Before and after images
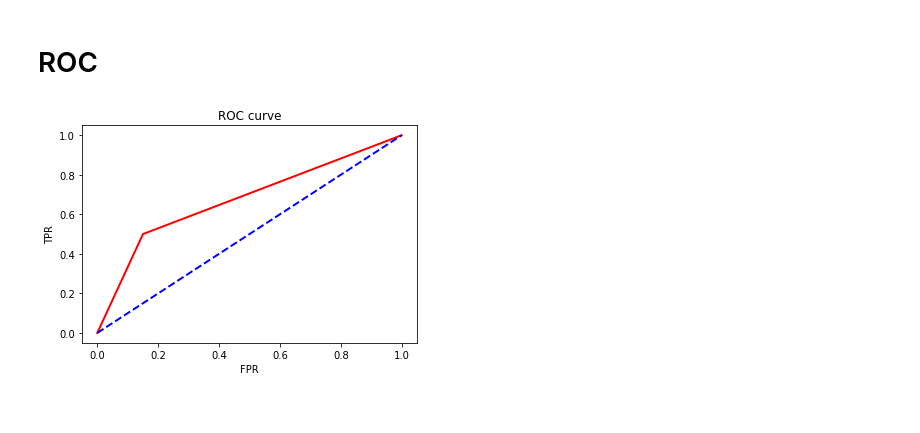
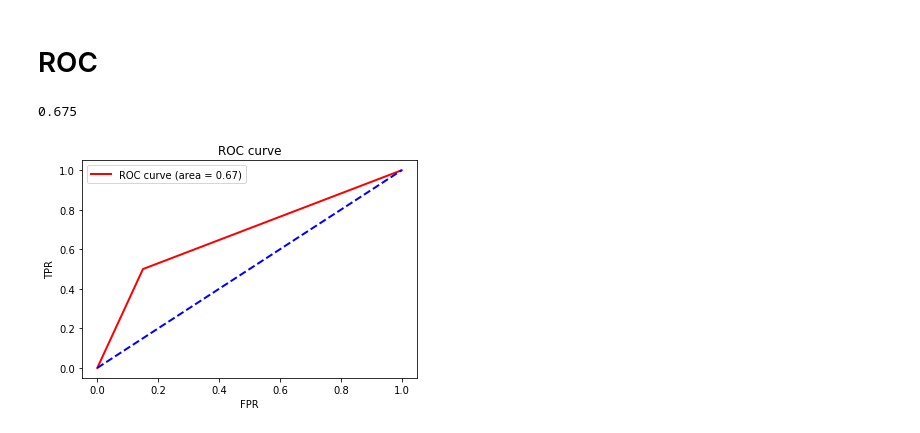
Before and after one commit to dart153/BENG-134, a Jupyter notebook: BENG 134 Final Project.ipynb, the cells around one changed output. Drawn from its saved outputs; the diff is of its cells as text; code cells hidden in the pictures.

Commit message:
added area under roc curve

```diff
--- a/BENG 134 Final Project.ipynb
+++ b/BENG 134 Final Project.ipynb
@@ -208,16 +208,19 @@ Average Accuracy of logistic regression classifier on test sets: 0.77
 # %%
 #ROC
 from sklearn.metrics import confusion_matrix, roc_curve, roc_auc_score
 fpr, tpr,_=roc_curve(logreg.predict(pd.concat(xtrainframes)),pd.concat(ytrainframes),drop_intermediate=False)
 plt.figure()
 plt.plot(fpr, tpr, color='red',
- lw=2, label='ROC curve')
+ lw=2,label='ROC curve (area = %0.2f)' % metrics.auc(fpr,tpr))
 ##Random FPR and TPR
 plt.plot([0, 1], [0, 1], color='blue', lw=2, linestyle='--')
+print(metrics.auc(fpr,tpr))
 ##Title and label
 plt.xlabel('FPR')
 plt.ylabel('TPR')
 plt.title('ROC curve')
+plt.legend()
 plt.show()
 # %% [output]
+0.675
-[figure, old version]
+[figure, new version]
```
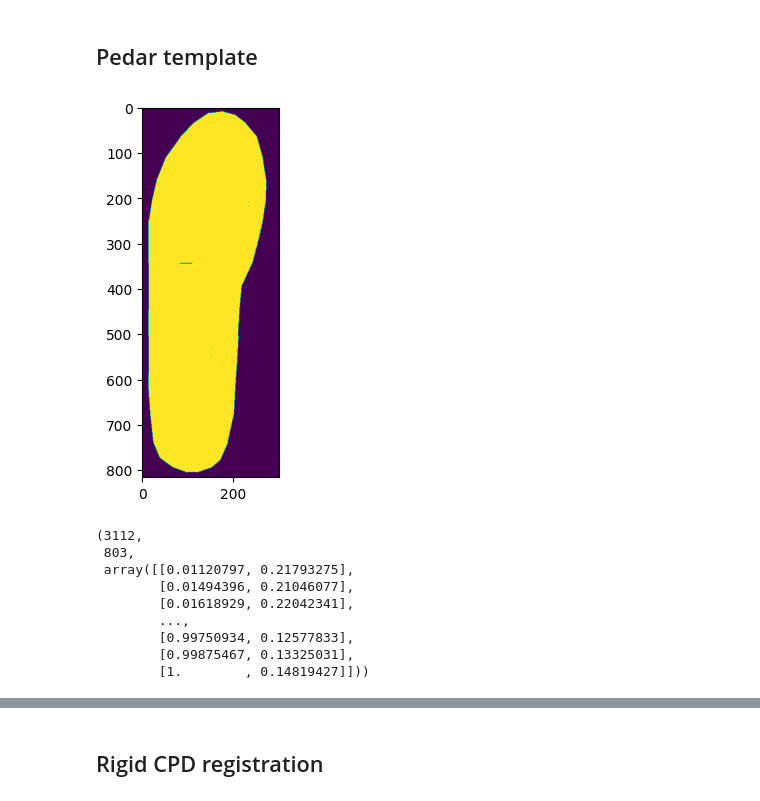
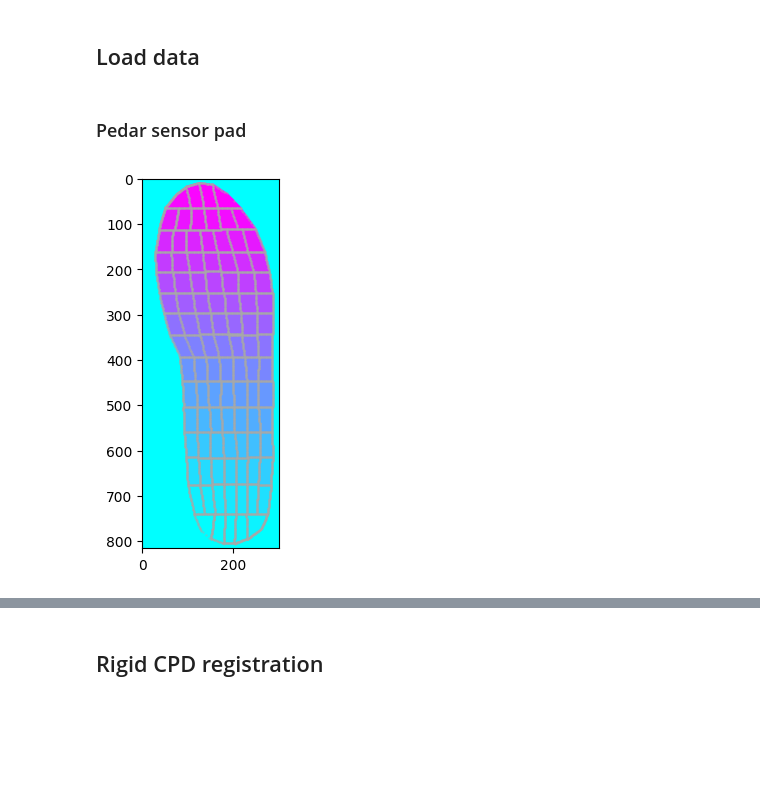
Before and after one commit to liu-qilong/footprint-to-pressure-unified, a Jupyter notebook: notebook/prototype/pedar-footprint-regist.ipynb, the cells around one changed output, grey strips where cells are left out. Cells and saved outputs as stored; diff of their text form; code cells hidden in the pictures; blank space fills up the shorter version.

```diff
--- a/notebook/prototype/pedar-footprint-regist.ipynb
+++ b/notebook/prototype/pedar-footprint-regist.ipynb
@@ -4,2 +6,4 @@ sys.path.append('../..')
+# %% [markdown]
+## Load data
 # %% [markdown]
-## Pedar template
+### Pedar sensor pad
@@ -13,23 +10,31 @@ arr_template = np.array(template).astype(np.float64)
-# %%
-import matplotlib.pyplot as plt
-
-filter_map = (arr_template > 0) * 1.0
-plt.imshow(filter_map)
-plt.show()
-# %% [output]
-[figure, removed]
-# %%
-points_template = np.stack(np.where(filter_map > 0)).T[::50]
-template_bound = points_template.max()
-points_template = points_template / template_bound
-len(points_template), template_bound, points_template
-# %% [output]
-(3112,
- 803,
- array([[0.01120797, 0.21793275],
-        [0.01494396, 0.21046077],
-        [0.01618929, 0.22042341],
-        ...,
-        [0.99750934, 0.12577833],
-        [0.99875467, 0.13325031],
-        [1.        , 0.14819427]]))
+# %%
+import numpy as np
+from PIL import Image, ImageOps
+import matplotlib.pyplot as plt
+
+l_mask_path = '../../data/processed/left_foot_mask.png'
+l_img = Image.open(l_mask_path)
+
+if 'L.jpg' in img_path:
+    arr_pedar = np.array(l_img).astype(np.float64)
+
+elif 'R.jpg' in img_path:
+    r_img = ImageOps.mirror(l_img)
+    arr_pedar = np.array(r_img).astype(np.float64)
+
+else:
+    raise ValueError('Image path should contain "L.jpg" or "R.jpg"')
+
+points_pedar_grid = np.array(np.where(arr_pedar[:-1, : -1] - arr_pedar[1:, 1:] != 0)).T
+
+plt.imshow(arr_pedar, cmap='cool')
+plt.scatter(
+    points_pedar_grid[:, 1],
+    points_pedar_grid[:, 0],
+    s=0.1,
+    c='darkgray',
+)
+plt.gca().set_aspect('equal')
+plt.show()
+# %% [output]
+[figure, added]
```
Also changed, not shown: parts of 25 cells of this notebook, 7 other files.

...

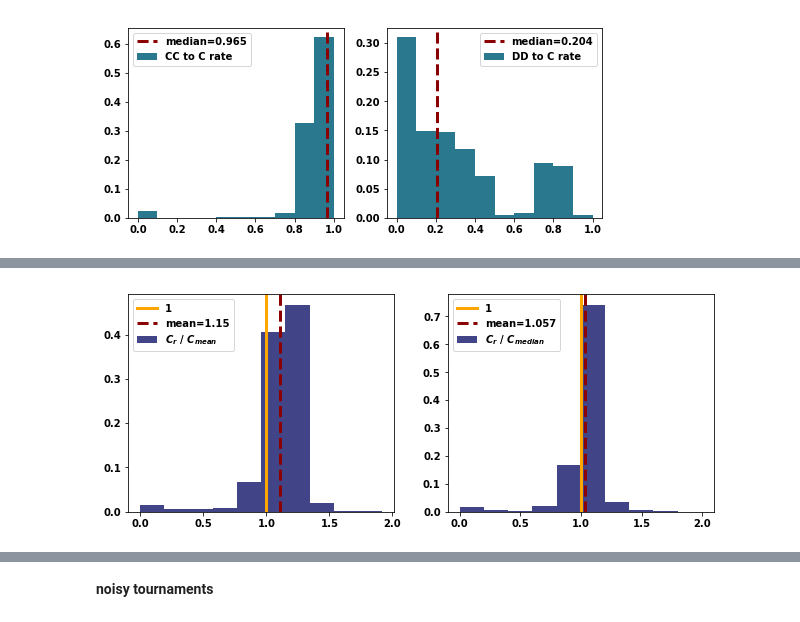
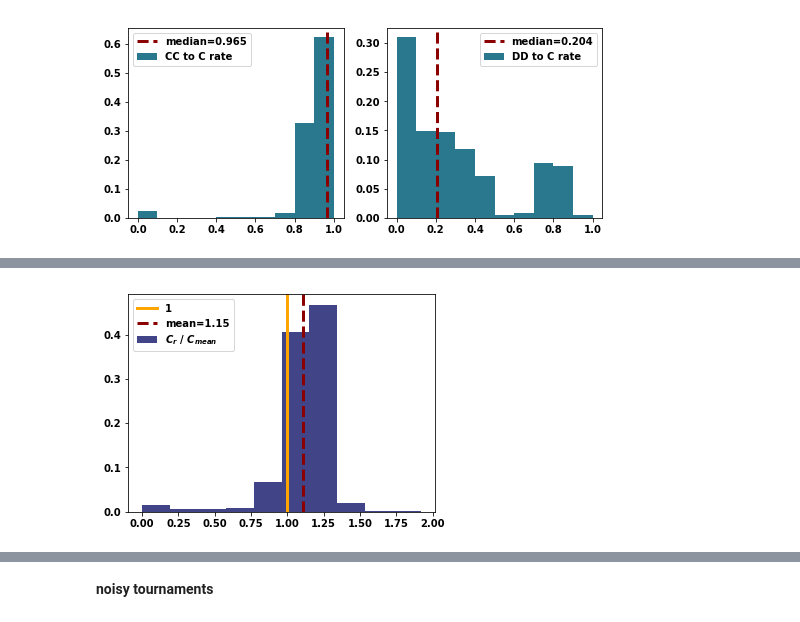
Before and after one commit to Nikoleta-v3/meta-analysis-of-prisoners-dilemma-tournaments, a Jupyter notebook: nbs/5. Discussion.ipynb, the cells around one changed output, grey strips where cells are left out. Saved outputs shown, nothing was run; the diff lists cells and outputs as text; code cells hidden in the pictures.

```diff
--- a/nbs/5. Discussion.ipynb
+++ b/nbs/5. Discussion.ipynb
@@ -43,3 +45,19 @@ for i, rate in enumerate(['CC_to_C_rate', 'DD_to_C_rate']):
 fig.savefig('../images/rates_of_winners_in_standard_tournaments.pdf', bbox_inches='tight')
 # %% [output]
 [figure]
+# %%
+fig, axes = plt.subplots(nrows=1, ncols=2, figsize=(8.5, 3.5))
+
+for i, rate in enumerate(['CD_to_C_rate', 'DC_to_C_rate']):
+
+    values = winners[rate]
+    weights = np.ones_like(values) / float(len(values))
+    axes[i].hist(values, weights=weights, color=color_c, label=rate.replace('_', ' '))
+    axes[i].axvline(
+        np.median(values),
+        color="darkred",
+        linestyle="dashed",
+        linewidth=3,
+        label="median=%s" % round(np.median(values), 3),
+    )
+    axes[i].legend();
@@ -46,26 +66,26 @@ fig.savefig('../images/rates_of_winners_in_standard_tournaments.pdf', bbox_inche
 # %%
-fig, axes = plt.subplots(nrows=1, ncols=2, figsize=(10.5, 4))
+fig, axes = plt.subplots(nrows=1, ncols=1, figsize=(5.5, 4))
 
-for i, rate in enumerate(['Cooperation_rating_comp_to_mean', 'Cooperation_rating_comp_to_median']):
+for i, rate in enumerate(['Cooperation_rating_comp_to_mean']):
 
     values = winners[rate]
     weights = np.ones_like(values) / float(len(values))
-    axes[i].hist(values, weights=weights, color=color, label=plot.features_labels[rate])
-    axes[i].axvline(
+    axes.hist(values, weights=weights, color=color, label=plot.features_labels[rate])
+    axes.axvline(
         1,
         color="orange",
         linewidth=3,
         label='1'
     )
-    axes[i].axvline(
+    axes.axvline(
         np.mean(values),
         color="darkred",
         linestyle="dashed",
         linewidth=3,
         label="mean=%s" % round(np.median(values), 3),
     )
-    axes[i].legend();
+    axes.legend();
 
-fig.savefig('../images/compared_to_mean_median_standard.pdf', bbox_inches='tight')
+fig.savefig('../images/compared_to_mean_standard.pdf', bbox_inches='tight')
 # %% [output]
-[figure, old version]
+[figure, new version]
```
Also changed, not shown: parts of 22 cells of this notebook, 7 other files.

Directions
Within the entries, how many lines contain the word "Also"? Answer with a number alone.

Output for this task
2